When I made the switch, left the law and went into the art world, I remember having a conversation with my father. He said, “There are two things you have to think about, A) can you support yourself?” I did because I had gone to law school and been a lawyer. He said, “If you can support yourself and you believe making this switch is going to make you happy, then you need to do it. Not you should do it.” What I've discovered is my work gives me so much happiness that it's the guiding force. I spent so many hours a day. I worked seven days a week, but when you love what you do, people say, “It's not work,” but it's still work. I have work to do. I love it so much that I don't shut my computer for the day and say, “I'm not going to think about this anymore.” I'm always thinking about engaging works of art with different groups of people. The answer is no, but I evolved and my family evolved. I dare say my work has become a family affair. My whole family is intimately involved in what I do.
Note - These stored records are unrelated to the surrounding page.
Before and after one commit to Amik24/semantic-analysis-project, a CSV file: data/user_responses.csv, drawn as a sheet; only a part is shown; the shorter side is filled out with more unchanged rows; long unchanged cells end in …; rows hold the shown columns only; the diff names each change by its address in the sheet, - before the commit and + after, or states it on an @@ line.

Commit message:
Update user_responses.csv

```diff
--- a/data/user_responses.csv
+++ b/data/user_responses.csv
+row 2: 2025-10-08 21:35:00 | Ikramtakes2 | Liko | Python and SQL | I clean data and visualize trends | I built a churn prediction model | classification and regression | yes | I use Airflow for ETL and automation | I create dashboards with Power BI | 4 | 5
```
Something about the way that you're describing this makes me think about what is the pattern that people need to think about where there are things that are showing up in their mind, constantly, the things that they can't get out of their head, as they're going through their day job and patterns that they've maybe stuck in, that's sticking in their head, how can they weave that into their day job or connect the dots between what their chosen path is and the thing that won't get out of their head?
My son has a phrase for this. He always tells me, “So-and-so lives rent-free,” in my head. When you have something that lives rent-free in your head, you have to start collecting rent, mining it and understanding why it's in your head so much. From college on, I was looking at art, engaging with art and other people. Even though I had a day job with lawyers and in the courtroom, I did the most with my spare time. I became a docent at the University Art Museum in the town where I lived. One of the things about the virtual world as a result of the pandemic, there are one million different things online now to explore. You can take classes and learn whole new skills that I dare say did not exist before the pandemic and those aren't going away.
If something is living rent-free in your head, make the most of it. When your day is over, take 1 or 1/2 an hour every day and pursue it online. One of the examples I'll give you is my world came to a hard stop in March 2020. When the pandemic hit, I couldn't fly anymore. All of a sudden, all the museums around the world up their ante. They put their collections online in ways that nobody would have ever thought of. Every day when I wasn't out there traveling, I go to a different museum and looking at collections that I was never able to see before. It was mind-expanding. When people have passions that are separated from their day job, find a way. If you're passionate enough, you don't have to work it in to monetize it right away. That's steps away, but find a way to pursue it, learn about it and be creative. When the opportunity comes along, you'll know it and seize the opportunity.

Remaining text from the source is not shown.